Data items
********

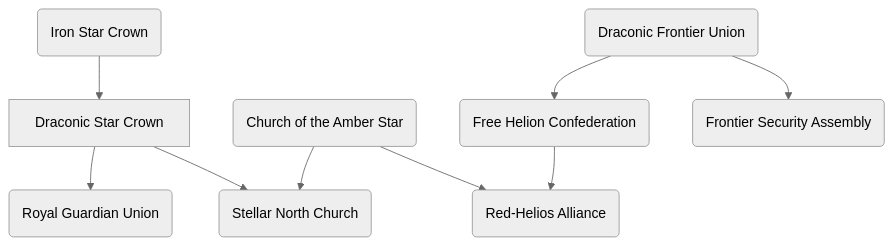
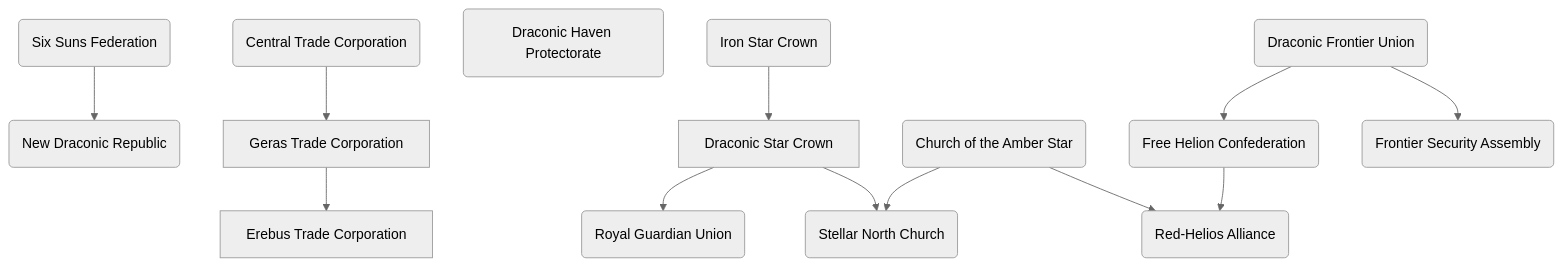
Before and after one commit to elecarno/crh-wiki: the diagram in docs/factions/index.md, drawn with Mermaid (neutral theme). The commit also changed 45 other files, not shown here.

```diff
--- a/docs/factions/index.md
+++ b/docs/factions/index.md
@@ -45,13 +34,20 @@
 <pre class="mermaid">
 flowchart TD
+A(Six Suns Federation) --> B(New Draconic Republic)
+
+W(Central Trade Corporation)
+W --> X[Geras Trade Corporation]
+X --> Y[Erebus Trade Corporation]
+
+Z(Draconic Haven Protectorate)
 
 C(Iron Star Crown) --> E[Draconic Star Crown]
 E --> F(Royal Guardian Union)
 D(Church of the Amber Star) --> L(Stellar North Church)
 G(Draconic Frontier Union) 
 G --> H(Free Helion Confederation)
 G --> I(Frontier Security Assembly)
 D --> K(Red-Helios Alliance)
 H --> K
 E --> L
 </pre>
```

********

### PROBLEM
The task calls for every line of the data to be returned exactly, without pictures.

### EXERCISE RESPONSE
Before and after one commit to elecarno/crh-wiki: the diagram in docs/factions/index.md, drawn with Mermaid (neutral theme). The commit also changed 45 other files, not shown here.

```diff
--- a/docs/factions/index.md
+++ b/docs/factions/index.md
@@ -45,13 +34,20 @@
 <pre class="mermaid">
 flowchart TD
+A(Six Suns Federation) --> B(New Draconic Republic)
+
+W(Central Trade Corporation)
+W --> X[Geras Trade Corporation]
+X --> Y[Erebus Trade Corporation]
+
+Z(Draconic Haven Protectorate)
 
 C(Iron Star Crown) --> E[Draconic Star Crown]
 E --> F(Royal Guardian Union)
 D(Church of the Amber Star) --> L(Stellar North Church)
 G(Draconic Frontier Union) 
 G --> H(Free Helion Confederation)
 G --> I(Frontier Security Assembly)
 D --> K(Red-Helios Alliance)
 H --> K
 E --> L
 </pre>
```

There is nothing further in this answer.